I’ll post more photos later.
This took a lot longer to work out than I anticipated. The problem in making the 4-shaft version into an 8-shaft loom is the length between the front and back beams. There is plenty of room for the 4 shafts. But if we simply add 4 more PVC harness frames, the last shaft, 8, would be way too close to the rear beam. And that would make opening a shed very difficult, if not impossible.
SO! I have been researching and researching how to make a thinner harness so that 8 shafts will fit in almost the same space as the 4 original shafts. And I think I have done this.
We have to use 1/2″ wooden dowels for the harness frames. And that posed another problem; how to join 4 wooden dowels to make a frame, yet keep the thickness of the frame only 1/2″.
I just came up with a very simple jig that anyone can build. It will hold the upper and lower dowels in place and allow you to drill a hole through both dowels at the same time. It will also keep the dowels clamped in place so you can turn the jig around and drill the holes in the other side while keeping the orientation of the holes exactly the same as the first pair.
I’ll post some preliminary photos this weekend of the jig and the harness frames I’m making. This means that I’m very close to coming out with a new book; Building 4-Shaft and 8-Shaft PVC Looms. The book will have instructions for both 4 and 8 shaft versions. And there will also be a booklet that will just contain the instructions for adding the 8-shafts onto your 4-shaft PVC Loom for people who bought the original book.
Check back this weekend.
I finally finished this entrelac-style baby blanket. I’m now a GrandUncle, if there is such a thing. My oldest niece had a baby – Liam – last June. Since the February before that I have been knitting and knitting to get this completed. I was able to have it almost complete for Liam’s first birthday, which we celebrated last Saturday.
I say almost complete because there is some sewing yet to do. The blanket needs a backing and a satin border. I’ll need to have someone do that for me since sewing is not one of my “fiber arts”.
So, apologies to my PVC Loom fans. I’ve been a little preoccupied with this project. Now I can focus on the many requests I have received concerning wider looms and 8-shaft versions. Here are some photos.
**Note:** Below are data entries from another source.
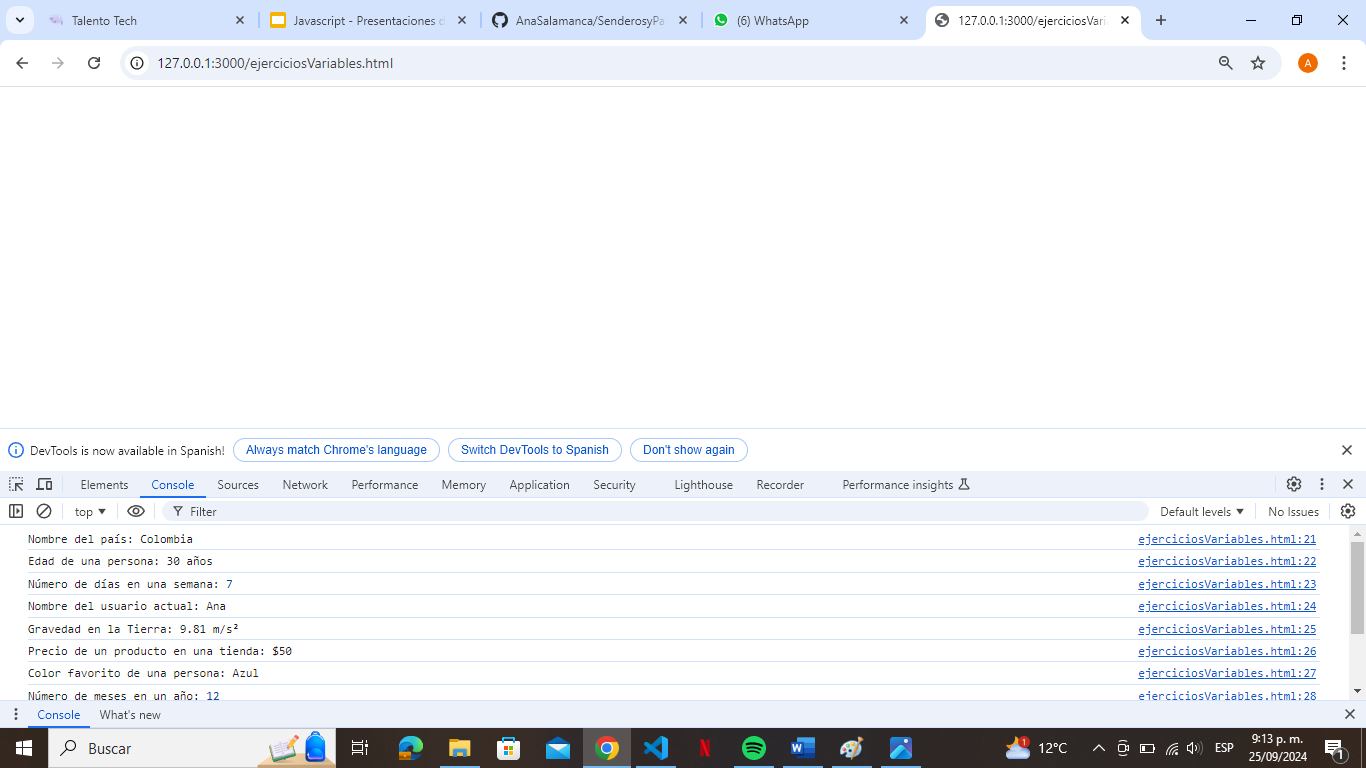
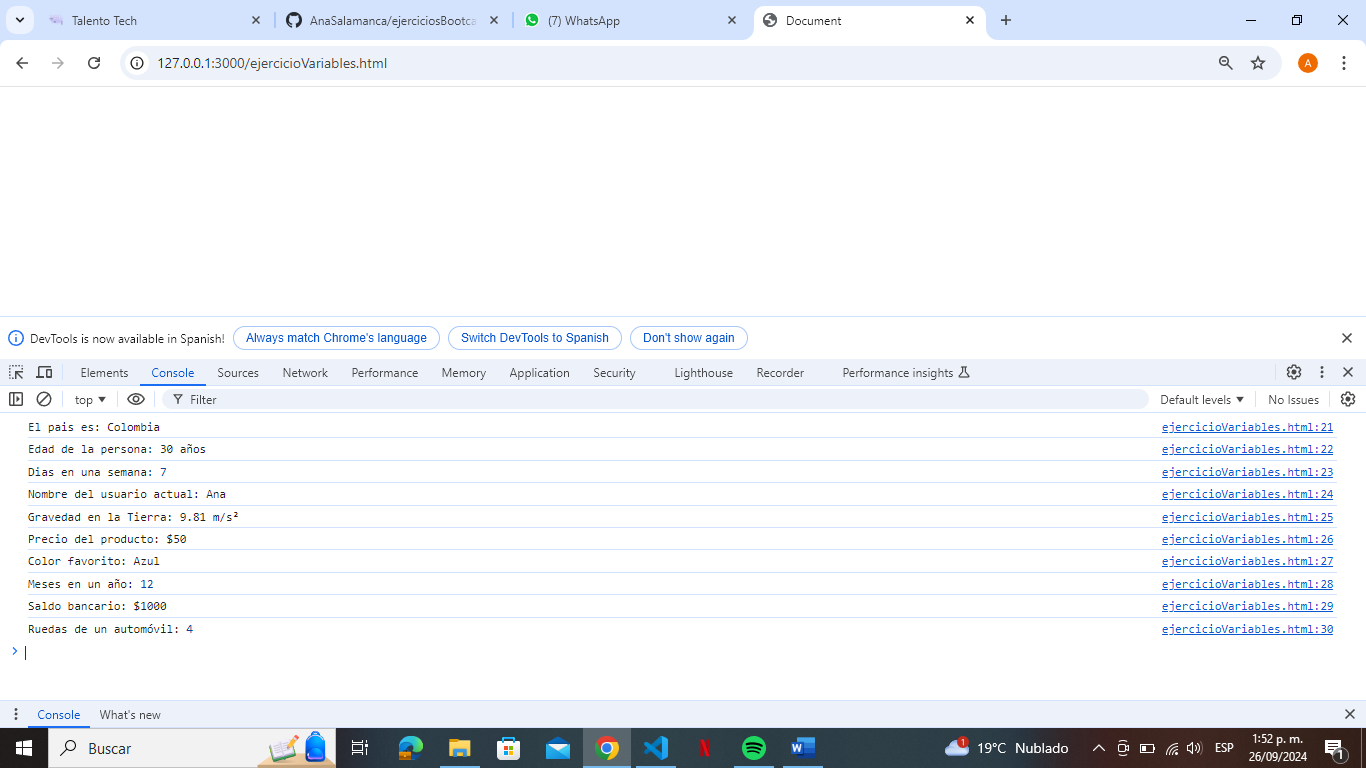
Se corrigen errores

diff --git a/ejercicioVariables.html b/ejercicioVariables.html
@@ -18,16 +18,16 @@
         let dineroCuenta = 1000;
         const ruedasAutomovil = 4
         
-        console.log("Nombre del país:", nombrePais);
-        console.log("Edad de una persona:", `${edadPersona} años`);
-        console.log("Número de días en una semana:", diasSemana);
+        console.log("El pais es:", nombrePais);
+        console.log("Edad de la persona:", `${edadPersona} años`);
+        console.log("Dias en una semana:", diasSemana);
         console.log("Nombre del usuario actual:", nombreUsuario);
         console.log("Gravedad en la Tierra:", `${gravedadTierra} m/s²`);
-        console.log("Precio de un producto en una tienda:", `$${precioProducto}`);
-        console.log("Color favorito de una persona:", colorFavorito);
-        console.log("Número de meses en un año:", mesesAno);
-        console.log("Cantidad de dinero en la cuenta bancaria:", `$${dineroCuenta}`);
-        console.log("Número de ruedas en un automóvil:", ruedasAutomovil);
+        console.log("Precio del producto:", `$${precioProducto}`);
+        console.log("Color favorito:", colorFavorito);
+        console.log("Meses en un año:", mesesAno);
+        console.log("Saldo bancario:", `$${dineroCuenta}`);
+        console.log("Ruedas de un automóvil:", ruedasAutomovil);
     </script>
 </body>
 </html>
Hope you like it.
BTW, this beautiful pattern is from the Nikki, In Stitches blog. Thanks, Nikki!
One Hundred and Seventy Five years ago, on April 20th, 1837, Mr. Erastus B. Bigelow, of West Boylston, Massachusetts was awarded a patent for a “Power-Loom for weaving coach-lace and other similar fabrics”. The number of the patent was 169. It is also one of the earliest patents in America.
I thought this may be of interest to weaving fans to show how important weaving has been to our Nation from the very beginning. Prior to “Power-Looms” such as this one, countless hand looms have been used to create the fabrics used in daily life. Early settlers needed looms to make the everyday textiles we take for granted. Like hand towels, blankets, dish cloths, sheets, and pillow cases. The fabrics were not as fine or smooth as those created by power-looms, but they sufficed for daily chores.
Today, many of us love to weave as an expression of our creativity. But understanding the history of looms and weaving can help to give us an appreciation for what life must have been like for our ancestors. We weave for fun – they wove out of necessity. They didn’t have a Target or a Bed, Bath, and Beyond.
One of the things I love about the PVC Loom is that it can bring us closer to the elements necessary to create a simple fabric. We have worked not only the warp and weft, but the frame and shafts and mechanism itself that permits us to weave.
Weaving is fun! (Pass it on!)
BTW, here is a PDF document showing the entire patent: US Patent 169